Meet the Scientist Protecting Women of Color from the Wrong Side of AI
(MSNBC, Feb 06, 2024)
We need legislation — at the federal level — because the legislation then puts in the guard rails for the tech companies. Currently, you have some tech companies that have done a little bit of self-regulation. But all of the U.S. companies that we audited have stopped selling facial recognition to law enforcement following that work.
Opt Out of Facial Scans, Request a Private Screening—Every Flier Has These Basic Airport Rights
(AFAR, Feb 05, 2024)
Facial recognition technology is being installed at airports across the country and used by many airlines during flight boarding to reduce staffing needs and improve speed and efficiency of certain airport procedures. For some travelers, this is a welcome way to expedite the travel experience. For others, it raises privacy and accuracy concerns.
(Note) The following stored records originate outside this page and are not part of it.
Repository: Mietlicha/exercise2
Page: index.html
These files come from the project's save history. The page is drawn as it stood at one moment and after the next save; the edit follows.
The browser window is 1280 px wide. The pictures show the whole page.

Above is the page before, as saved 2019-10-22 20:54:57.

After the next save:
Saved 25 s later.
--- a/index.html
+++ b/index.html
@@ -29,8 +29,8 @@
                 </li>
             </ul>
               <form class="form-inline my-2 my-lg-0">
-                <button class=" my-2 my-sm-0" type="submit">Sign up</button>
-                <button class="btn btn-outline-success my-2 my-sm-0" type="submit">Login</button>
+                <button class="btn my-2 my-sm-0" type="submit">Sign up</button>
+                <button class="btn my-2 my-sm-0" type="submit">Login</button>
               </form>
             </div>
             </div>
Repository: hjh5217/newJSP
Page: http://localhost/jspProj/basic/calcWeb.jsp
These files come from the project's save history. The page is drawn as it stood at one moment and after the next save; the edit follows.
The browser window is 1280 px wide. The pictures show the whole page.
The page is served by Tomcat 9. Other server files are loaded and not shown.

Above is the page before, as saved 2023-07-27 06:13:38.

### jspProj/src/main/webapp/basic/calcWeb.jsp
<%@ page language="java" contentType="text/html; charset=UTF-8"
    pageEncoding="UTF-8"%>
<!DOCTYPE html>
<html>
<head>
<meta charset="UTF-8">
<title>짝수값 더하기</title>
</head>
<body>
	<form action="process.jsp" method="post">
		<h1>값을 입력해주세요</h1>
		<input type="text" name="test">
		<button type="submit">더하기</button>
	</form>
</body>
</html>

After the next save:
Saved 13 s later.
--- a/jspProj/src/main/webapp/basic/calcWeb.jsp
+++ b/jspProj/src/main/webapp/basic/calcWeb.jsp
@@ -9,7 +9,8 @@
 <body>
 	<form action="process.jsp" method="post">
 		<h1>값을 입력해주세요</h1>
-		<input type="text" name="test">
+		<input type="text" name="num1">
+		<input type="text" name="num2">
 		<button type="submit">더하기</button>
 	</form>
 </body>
There may come a time when it is more difficult to avoid facial scans, but for now, airlines, CBP and TSA say they are voluntary and that passengers can opt out.
Tesla Settles Privacy Case While Amazon and Facebook Are Frozen in Place with Theirs
(Biometric Update, Feb 06, 2024)
Of three recent turns in U.S. biometric privacy lawsuits, only one, a settlement, has much to do with privacy itself. Meta, via Facebook, is accused of commercializing face scans without consent. The company could face billions in damages. And in the most consequential, if secret, biometric privacy development, Tesla has settled an Illinois suit. No substantive details are public because they were meted out in arbitration.